## MATERIAL FOR THIS TASK:

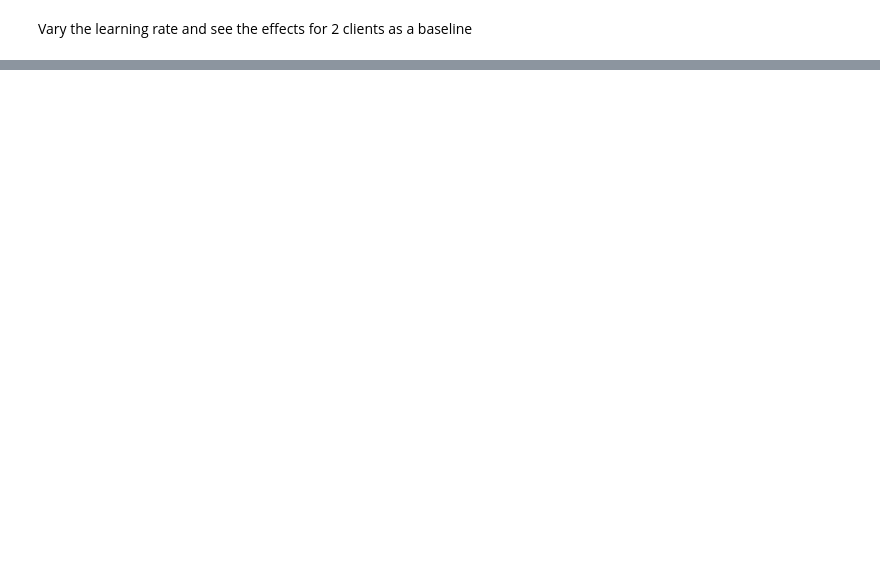
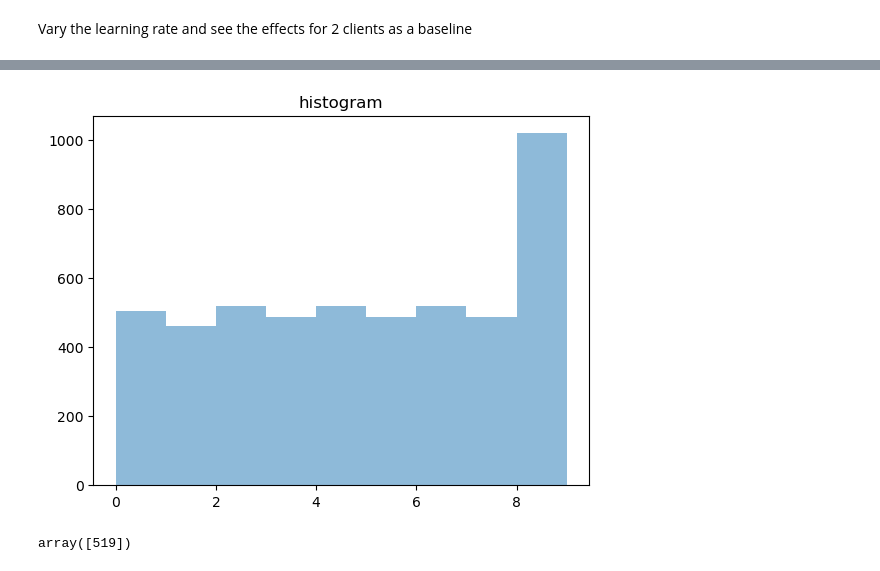
Before and after one commit to RyanMcG09/PhD, a Jupyter notebook: McMahanFedAvgCNN.ipynb, the cells around one changed output, grey strips where cells are left out. Cells and saved outputs as stored; diff of their text form; code cells hidden in the pictures; blank space fills up the shorter version.

```diff
--- a/McMahanFedAvgCNN.ipynb
+++ b/McMahanFedAvgCNN.ipynb
@@ -206,0 +189,18 @@ Accuracy at epoch 9 is = 0.6157999932765961
+# %%
+#Opening a file to print into
+f = open('./FCNNResults.csv', 'w', newline = '')
+header = ['NumClients', 'NumUpdates','FTA','Time']
+clients = []
+for i in range(nClients):
+    header.append("LAN{0}".format(i))
+    clients.append(i+1)
+writer = csv.writer(f)
+if (print_ == 1):
+    writer.writerow(header)
+
+#Split into 'numClients' number of data sections
+x_train_clients, y_train_clients, x_test_clients, y_test_clients = splittingData(train_images, train_labels, test_images, test_labels, nClients)
+
+#Running the model
+print("Running a federated system with {0} clients, using {1} epochs per update, over {2} updates with a batch size of {3}".format(nClients,nEpochs, nUpdates,bSize))
+fedModel, finalLocalModels = runIndivModelsFed(nClients, nEpochs, nUpdates,bSize, writer,outerLr,innerLr,verbose)
@@ -207,2 +219,14 @@ Accuracy at epoch 9 is = 0.6157999932765961
 # %% [markdown]
 Vary the learning rate and see the effects for 2 clients as a baseline
+# %%
+for i in range(nClients):
+#for i in range(nClients):
+    ns = np.zeros(len(class_names))
+    for j in range(len(y_train_clients[0])):
+        ns[y_train_clients[i][j]] += 1
+
+    plt.hist(ns,alpha=0.5,label="Training set {0}".format(i))
+
+plt.title("histogram")
+#plt.legend(loc='upper left')
+plt.show()
@@ -208,0 +235,12 @@ Vary the learning rate and see the effects for 2 clients as a baseline
+# %%
+plt.hist(y_train_clients[0],bins = bs,alpha=0.5,label="Training set {0}".format(i))
+
+plt.title("histogram")
+#plt.legend(loc='upper left')
+plt.show()
+# %% [output]
+[figure, added]
+# %%
+sum(y_train_clients[0] == 2)
+# %% [output]
+array([519])
```
Also changed, not shown: parts of 5 cells of this notebook.
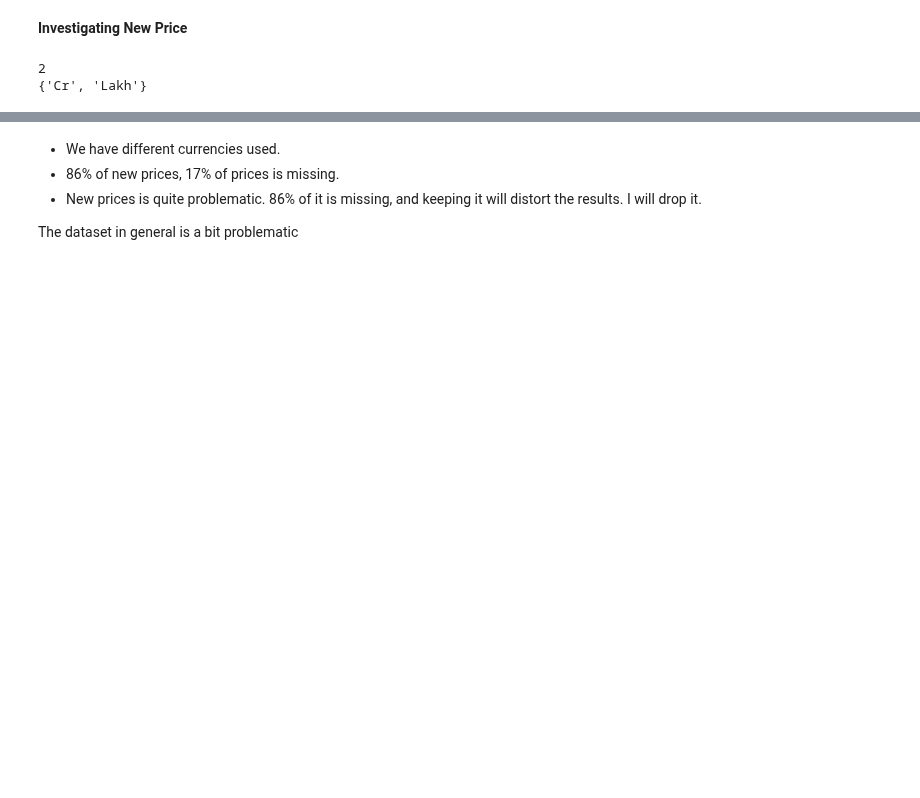
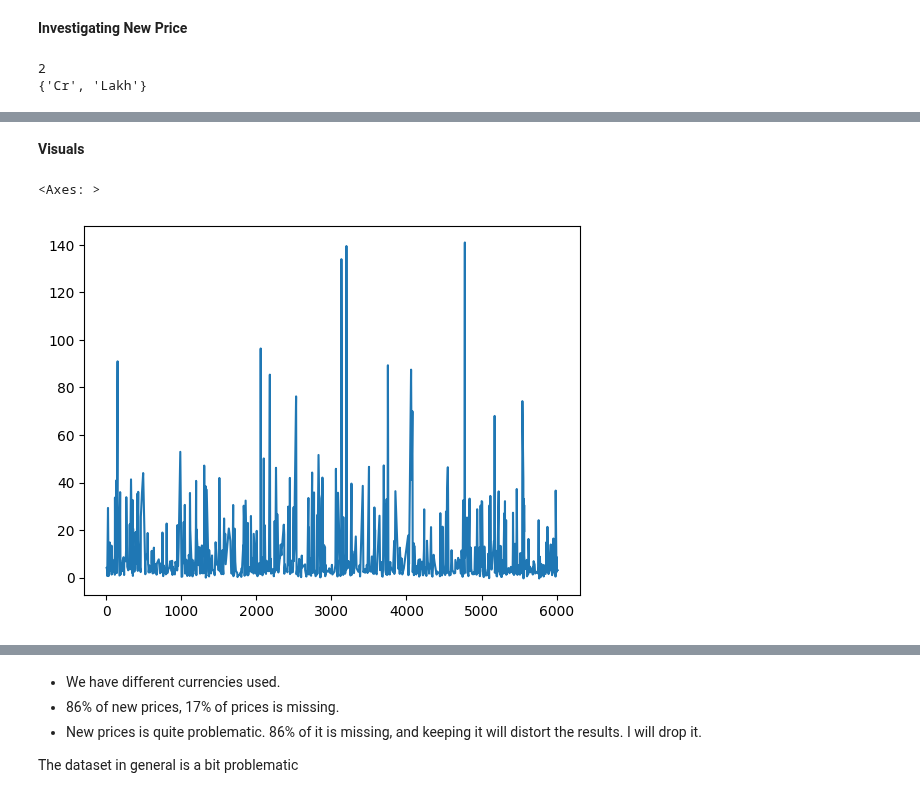
Before and after one commit to safakan/CCTB_repo_safak_atakan_celik, a Jupyter notebook: DEA113/Assignment4/Assignment4_EDA_Kaggle.ipynb, the cells around one changed output, grey strips where cells are left out. Cells and saved outputs as stored; diff of their text form; code cells hidden in the pictures; blank space fills up the shorter version.

```diff
--- a/DEA113/Assignment4/Assignment4_EDA_Kaggle.ipynb
+++ b/DEA113/Assignment4/Assignment4_EDA_Kaggle.ipynb
@@ -159,0 +174,17 @@ data.drop(columns=["S.No."], inplace=True)
+# %%
+## Making sure to not remove something without noticing it.
+# field_power = data[data["Power"].notnull()]["Power"].str.split(' ').tolist()
+# mp = {}
+# mp["measures"] = []
+# for i in field_power:
+#   mp[len(i)] = None # print(len(mp)) # 2
+#   mp["measures"].append(i[1]) # print(set(mp["measures"]))  # {'bhp'}
+## all bhp, good.
+
+
+# # data.head()
+# # # # apply function to the Power column of data, split it and keep the first value
+data["Power"] = data["Power"].str.split(' ').str[0]
+data["Power"] = data["Power"].notnull().astype(float) # why does all become one ?
+
+data.head()
@@ -218,0 +229,8 @@ data.sort_values("Price", ascending=False)
+# %% [markdown]
+**Visuals**
+# %%
+priceData = data[data["PriceDiff"].notnull()]["PriceDiff"]
+priceData.plot(kind='line')
+# %% [output]
+<Axes: >
+[figure, added]
```
Also changed, not shown: parts of 12 cells of this notebook.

## PROBLEM:
Could you set down verbatim the lines from the beginning of the entries above through the line containing "Also changed, not shown: parts of 5", both included, leaving out the pictures?

## ANSWER SPACE:
Before and after one commit to RyanMcG09/PhD, a Jupyter notebook: McMahanFedAvgCNN.ipynb, the cells around one changed output, grey strips where cells are left out. Cells and saved outputs as stored; diff of their text form; code cells hidden in the pictures; blank space fills up the shorter version.

```diff
--- a/McMahanFedAvgCNN.ipynb
+++ b/McMahanFedAvgCNN.ipynb
@@ -206,0 +189,18 @@ Accuracy at epoch 9 is = 0.6157999932765961
+# %%
+#Opening a file to print into
+f = open('./FCNNResults.csv', 'w', newline = '')
+header = ['NumClients', 'NumUpdates','FTA','Time']
+clients = []
+for i in range(nClients):
+    header.append("LAN{0}".format(i))
+    clients.append(i+1)
+writer = csv.writer(f)
+if (print_ == 1):
+    writer.writerow(header)
+
+#Split into 'numClients' number of data sections
+x_train_clients, y_train_clients, x_test_clients, y_test_clients = splittingData(train_images, train_labels, test_images, test_labels, nClients)
+
+#Running the model
+print("Running a federated system with {0} clients, using {1} epochs per update, over {2} updates with a batch size of {3}".format(nClients,nEpochs, nUpdates,bSize))
+fedModel, finalLocalModels = runIndivModelsFed(nClients, nEpochs, nUpdates,bSize, writer,outerLr,innerLr,verbose)
@@ -207,2 +219,14 @@ Accuracy at epoch 9 is = 0.6157999932765961
 # %% [markdown]
 Vary the learning rate and see the effects for 2 clients as a baseline
+# %%
+for i in range(nClients):
+#for i in range(nClients):
+    ns = np.zeros(len(class_names))
+    for j in range(len(y_train_clients[0])):
+        ns[y_train_clients[i][j]] += 1
+
+    plt.hist(ns,alpha=0.5,label="Training set {0}".format(i))
+
+plt.title("histogram")
+#plt.legend(loc='upper left')
+plt.show()
@@ -208,0 +235,12 @@ Vary the learning rate and see the effects for 2 clients as a baseline
+# %%
+plt.hist(y_train_clients[0],bins = bs,alpha=0.5,label="Training set {0}".format(i))
+
+plt.title("histogram")
+#plt.legend(loc='upper left')
+plt.show()
+# %% [output]
+[figure, added]
+# %%
+sum(y_train_clients[0] == 2)
+# %% [output]
+array([519])
```
Also changed, not shown: parts of 5 cells of this notebook.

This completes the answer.